Thai Prime Minister Abhisit Vejjajiva has agreed to meet leaders of an anti-government protest movement in a move to defuse growing tensions and avert possible confrontation.
Mr Abhisit has repeatedly refused to call a new election, frustrating the "red shirts" who back former premier Thaksin Shinawatra.
But he has agreed to meet their leaders if tens of thousands of demonstrators move away from the military base where he has been staying.
Analysts say he is unlikely to agree to their demand to dissolve parliament.
Mr Abhisit was not at the base and was attending a meeting of his Democrat Party in the seaside town of Hua Hin.
"To bring back the peace and to avoid possible violence and confrontation, the prime minister has accepted the protesters' proposal to talk," Prime Minister's Office Minister Sathit Wongnongtoey told local television.
After two weeks of peaceful rallies, the "red shirts" have stepped up their campaign to topple the government.

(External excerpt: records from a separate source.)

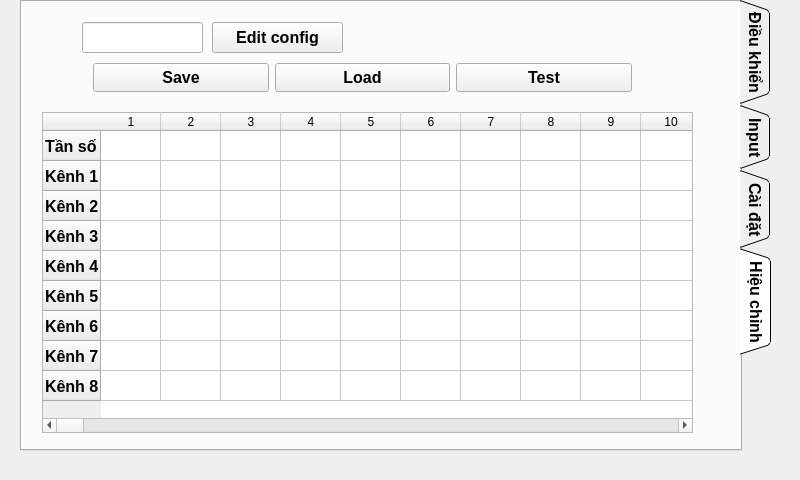
The window that mainwindow.ui (kimphg/rasPi) describes before a commit, drawn with Qt 5.
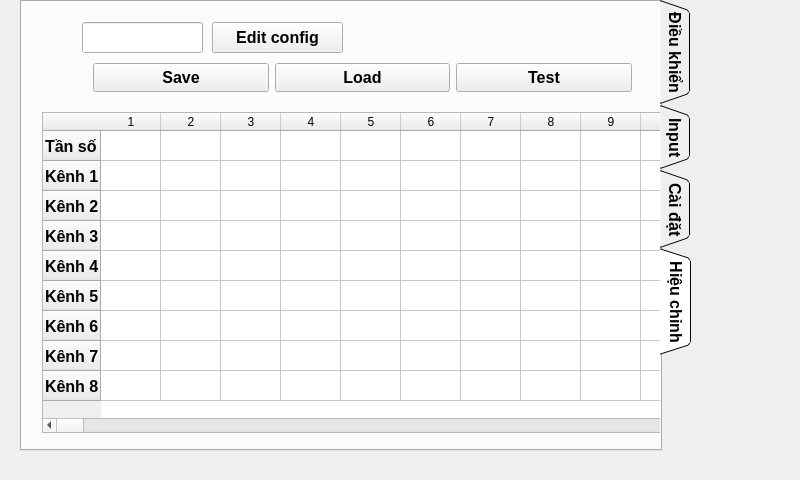
The same window after the commit. The open tabs and pages were chosen to show the change. Icons and pictures are not drawn.

What changed in the file:
```diff
--- a/mainwindow.ui
+++ b/mainwindow.ui
@@ -26,7 +26,7 @@
      <rect>
       <x>20</x>
       <y>0</y>
-      <width>751</width>
+      <width>671</width>
       <height>451</height>
      </rect>
     </property>
```
Left out of the diff: 2 changed lines with no effect on the pictures.
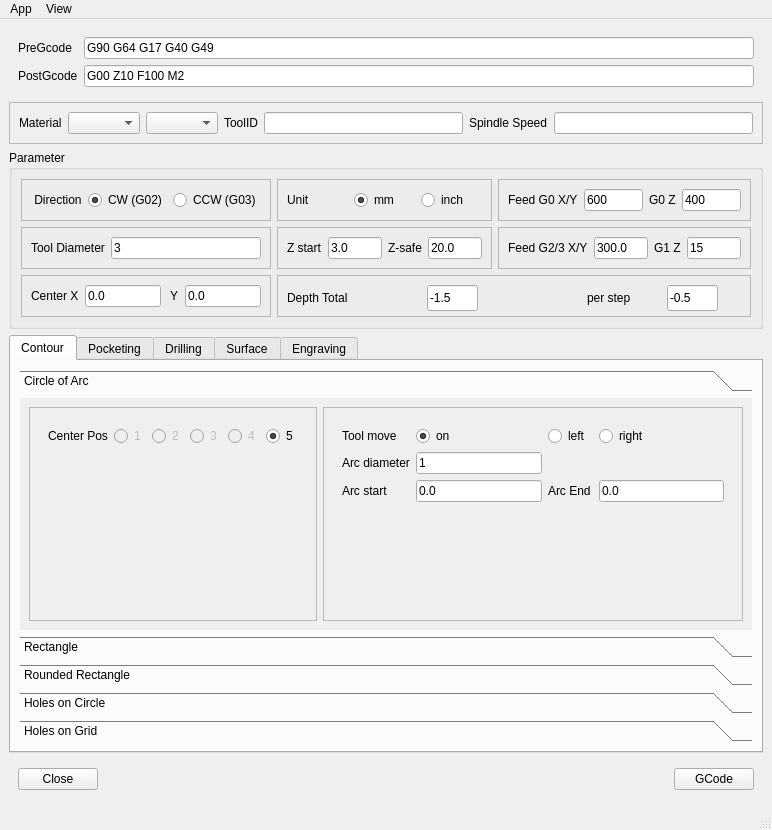
Before: the Qt Designer form form.ui in AlfredoCubitos/GCodeGenerator, drawn with Qt 5.
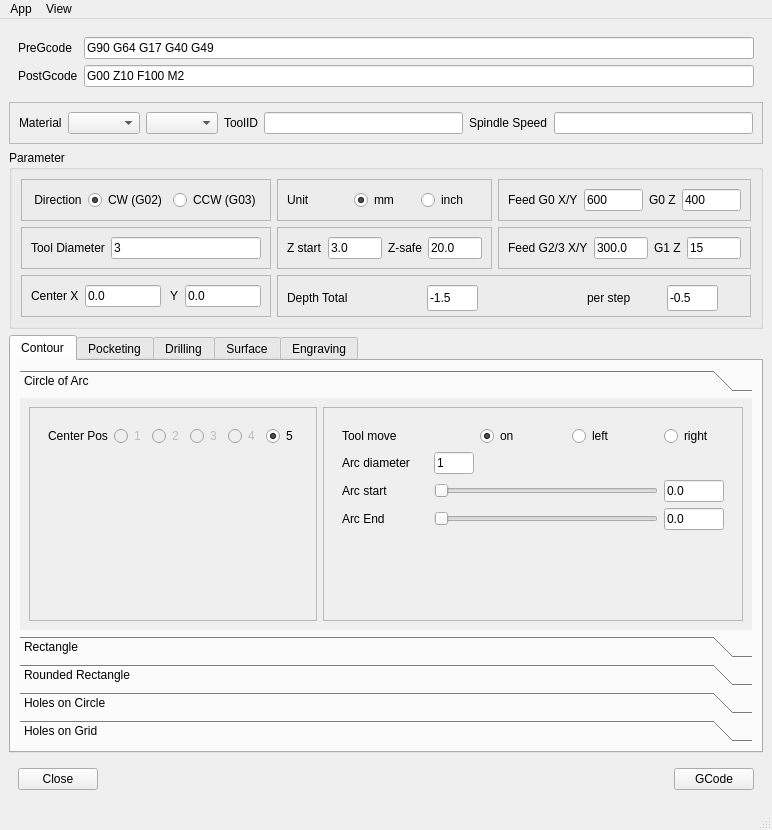
After: the same form once the commit is applied. Icons and pictures are not drawn.

The edit to the form file:
```diff
--- a/form.ui
+++ b/form.ui
@@ -485,7 +485,7 @@
            <property name="geometry">
             <rect>
              <x>0</x>
-             <y>0</y>
+             <y>-34</y>
              <width>718</width>
              <height>292</height>
             </rect>
@@ -640,33 +640,6 @@
                   <enum>QFrame::Raised</enum>
                  </property>
                  <layout class="QGridLayout" name="gridLayout">
-                  <item row="0" column="0">
-                   <widget class="QLabel" name="label_6">
-                    <property name="text">
-                     <string>Tool move</string>
-                    </property>
-                   </widget>
-                  </item>
-                  <item row="1" column="1">
-                   <widget class="QLineEdit" name="arcDiameter">
-                    <property name="autoFillBackground">
-                     <bool>true</bool>
-                    </property>
-                    <property name="inputMask">
-                     <string notr="true"/>
-                    </property>
-                    <property name="text">
-                     <string notr="true">1</string>
-                    </property>
-                   </widget>
-                  </item>
-                  <item row="2" column="3">
-                   <widget class="QLineEdit" name="arcEnd">
-                    <property name="text">
-                     <string>0.0</string>
-                    </property>
-                   </widget>
-                  </item>
                   <item row="1" column="0">
                    <widget class="QLabel" name="label_14">
                     <property name="text">
@@ -674,7 +647,7 @@
                     </property>
                    </widget>
                   </item>
-                  <item row="0" column="2">
+                  <item row="0" column="3">
                    <widget class="QRadioButton" name="rbTrcl">
                     <property name="statusTip">
                      <string>Tool Radius Compensation Left (G41)</string>
@@ -687,7 +660,21 @@
                     </property>
                    </widget>
                   </item>
-                  <item row="0" column="3">
+                  <item row="0" column="0">
+                   <widget class="QLabel" name="label_6">
+                    <property name="text">
+                     <string>Tool move</string>
+                    </property>
+                   </widget>
+                  </item>
+                  <item row="2" column="0">
+                   <widget class="QLabel" name="label_15">
+                    <property name="text">
+                     <string>Arc start</string>
+                    </property>
+                   </widget>
+                  </item>
+                  <item row="0" column="4">
                    <widget class="QRadioButton" name="rbTrcr">
                     <property name="statusTip">
                      <string>Tool Radius Compensation Right (G42)</string>
@@ -697,7 +684,27 @@
                     </property>
                    </widget>
                   </item>
-                  <item row="0" column="1">
+                  <item row="4" column="0">
+                   <spacer name="verticalSpacer_2">
+                    <property name="orientation">
+                     <enum>Qt::Vertical</enum>
+                    </property>
+                    <property name="sizeHint" stdset="0">
+                     <size>
+                      <width>20</width>
+                      <height>40</height>
+                     </size>
+                    </property>
+                   </spacer>
+                  </item>
+                  <item row="3" column="0">
+                   <widget class="QLabel" name="label_16">
+                    <property name="text">
+                     <string>Arc End</string>
+                    </property>
+                   </widget>
+                  </item>
+                  <item row="0" column="2">
                    <widget class="QRadioButton" name="rbTrc">
                     <property name="statusTip">
                      <string>Tool Radius Compensation (G40)</string>
@@ -710,39 +717,70 @@
                     </property>
                    </widget>
                   </item>
-                  <item row="2" column="0">
-                   <widget class="QLabel" name="label_15">
+                  <item row="3" column="4">
+                   <widget class="QLineEdit" name="arcEnd">
+                    <property name="maximumSize">
+                     <size>
+                      <width>60</width>
+                      <height>16777215</height>
+                     </size>
+                    </property>
                     <property name="text">
-                     <string>Arc start</string>
+                     <string>0.0</string>
                     </property>
                    </widget>
                   </item>
-                  <item row="2" column="1">
+                  <item row="2" column="4">
                    <widget class="QLineEdit" name="arcStart">
+                    <property name="maximumSize">
+                     <size>
+                      <width>60</width>
+                      <height>16777215</height>
+                     </size>
+                    </property>
                     <property name="text">
                      <string>0.0</string>
                     </property>
                    </widget>
                   </item>
-                  <item row="2" column="2">
-                   <widget class="QLabel" name="label_16">
-                    <property name="text">
-                     <string>Arc End</string>
-                    </property>
-                   </widget>
-                  </item>
-                  <item row="3" column="0">
-                   <spacer name="verticalSpacer_2">
-                    <property name="orientation">
-                     <enum>Qt::Vertical</enum>
-                    </property>
-                    <property name="sizeHint" stdset="0">
+                  <item row="1" column="1">
+                   <widget class="QLineEdit" name="arcDiameter">
+                    <property name="maximumSize">
                      <size>
-                      <width>20</width>
-                      <height>40</height>
+                      <width>40</width>
+                      <height>16777215</height>
                      </size>
                     </property>
-                   </spacer>
+                    <property name="autoFillBackground">
+                     <bool>true</bool>
+                    </property>
+                    <property name="inputMask">
+                     <string notr="true"/>
+                    </property>
+                    <property name="text">
+                     <string notr="true">1</string>
+                    </property>
+                   </widget>
+                  </item>
+                  <item row="2" column="1" colspan="3">
+                   <widget class="QSlider" name="hSliderArcStart">
+                    <property name="maximum">
+                     <number>360</number>
+                    </property>
+                    <property name="orientation">
+                     <enum>Qt::Horizontal</enum>
+                    </property>
+                   </widget>
+                  </item>
+                  <item row="3" column="1" colspan="3">
+                   <widget class="QSlider" name="hSliderArcEnd">
+                    <property name="maximum">
+                     <number>360</number>
+                    </property>
+                    <property name="orientation">
+                     <enum>Qt::Horizontal</enum>
+                    </property>
+                   </widget>
                   </item>
                  </layout>
                 </widget>
```
Left out of the diff: 16 changed lines with no effect on the pictures.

They were close to entering the compound of Mr Abhisit's office on Saturday after forcing thousands of troops to pack up and leave eight sites around the city.
The intensification of the rally came two days after ousted former premier Thaksin, their assumed leader, called for a campaign of "civil disobedience".
The threat of unrest and a slew of non-fatal grenade attacks and small bombings have left the city of 15 million people on edge.
No one has claimed responsibility for any of the attacks.
Twelve soldiers and four civilians were wounded in attacks on three state or army-run television stations and the military base where Mr Abhisit had sought refuge.